* _WHAT THIS TASK INVOLVES_: From the entries that follow, report every line in which "views" occurs.

(Screenshot and code edit data)
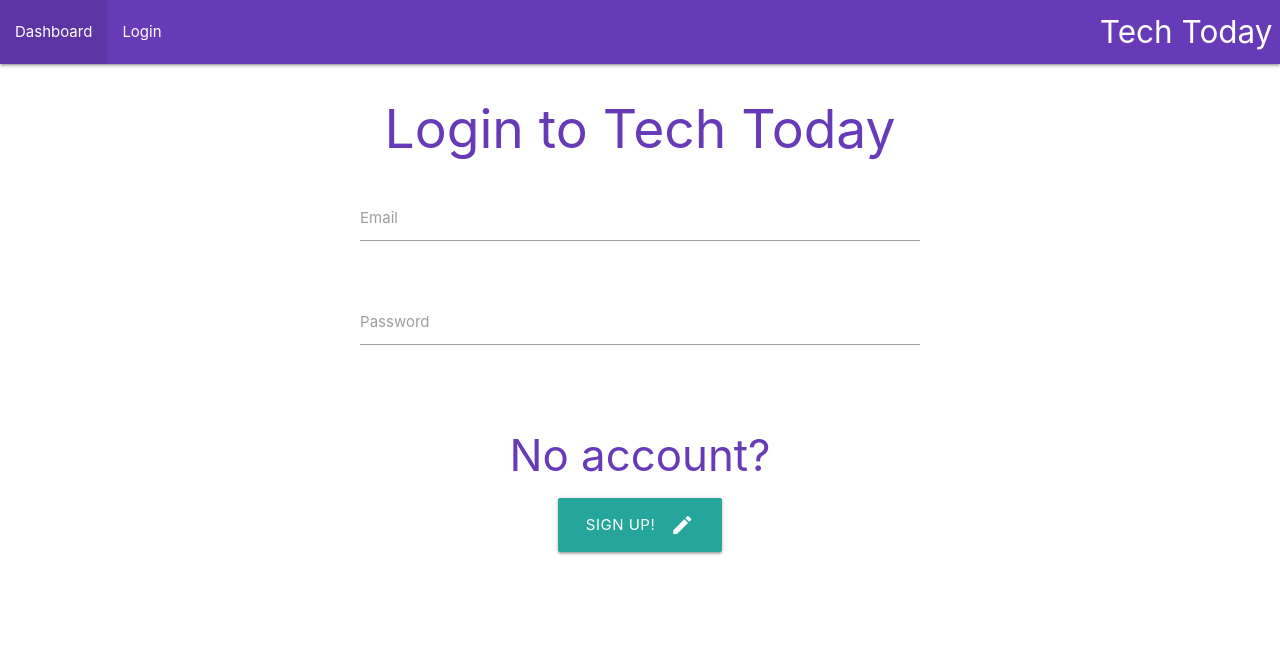
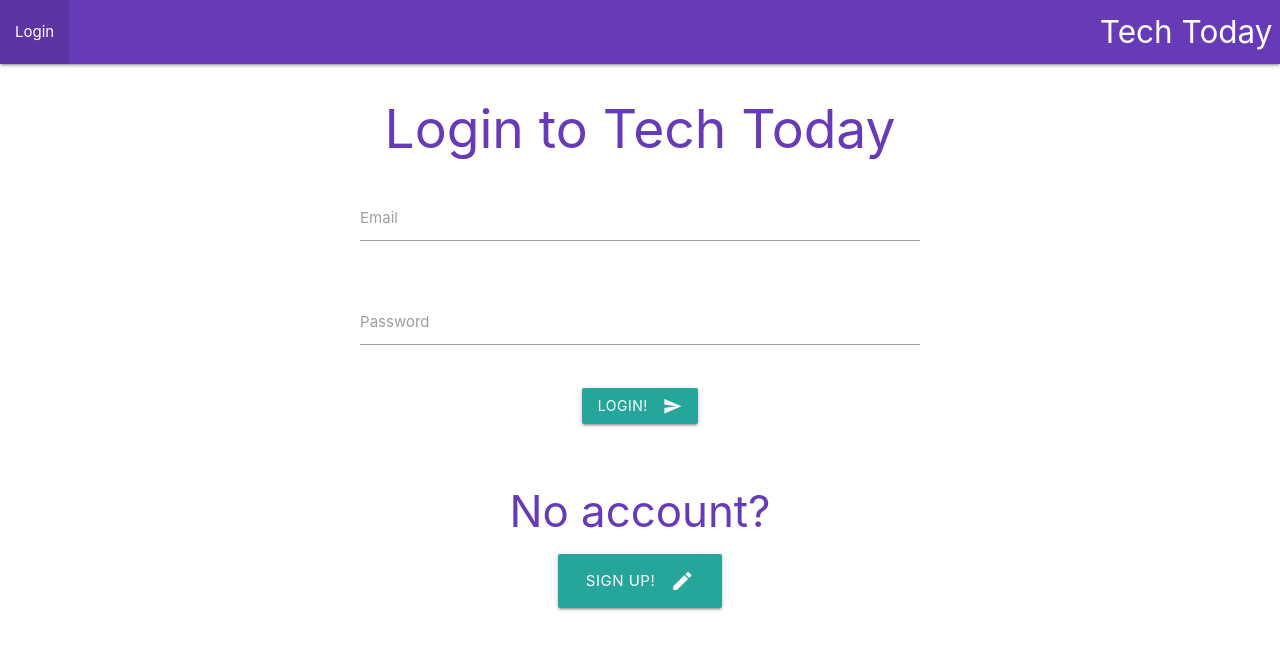
Before and after one commit to sharkby7e/techToday, a Node server app: page /login in a window 1280 px wide. Shown: the top 650 px of the page. Run offline with Node 20, Linux system fonts and the light colour scheme; some libraries are stand-ins or nearby versions.

Commit message:
add event listener to login submit button

```diff
--- a/views/layouts/main.hbs
+++ b/views/layouts/main.hbs
@@ -19,8 +19,8 @@
         <div class="nav-wrapper deep-purple">
           <a href="/" class="brand-logo right">Tech Today</a>
           <ul id="nav-mobile" class="left hide-on-med-and-down">
-            <li><a href="../signUp.hbs">Dashboard</a></li>
-            <li><a href="../login">Login</a></li>
+            {{! <li><a href="/">Dashboard</a></li> }}
+            <li><a href="/login">Login</a></li>
           </ul>
         </div>
       </nav>
@@ -29,6 +29,9 @@
 
     <!-- jquery script -->
     <script
+      src="https://cdnjs.cloudflare.com/ajax/libs/materialize/1.0.0/js/materialize.min.js"
+    ></script>
+    <script
       src="https://code.jquery.com/jquery-3.6.0.min.js"
       integrity="sha256-/xUj+3OJU5yExlq6GSYGSHk7tPXikynS7ogEvDej/m4="
       crossorigin="anonymous"
--- a/views/loginPage.hbs
+++ b/views/loginPage.hbs
@@ -13,6 +13,16 @@
         <label for="password">Password</label>
       </div>
     </div>
+    <div class="row container col s8 offset-s2 center-align">
+      <button
+        class="btn waves-effect waves-light center-align"
+        type="submit"
+        name="action"
+        id="login"
+      >Login!
+        <i class="material-icons right">send</i>
+      </button>
+    </div>
   </form>
 </div>
 
```
Also changed, not shown: public/js/login.js (added, +19 -0 lines), public/js/script.js (deleted), public/js/signup.js (added).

* _OUTPUT OF THE EXERCISE_:
--- a/views/layouts/main.hbs
+++ b/views/layouts/main.hbs
--- a/views/loginPage.hbs
+++ b/views/loginPage.hbs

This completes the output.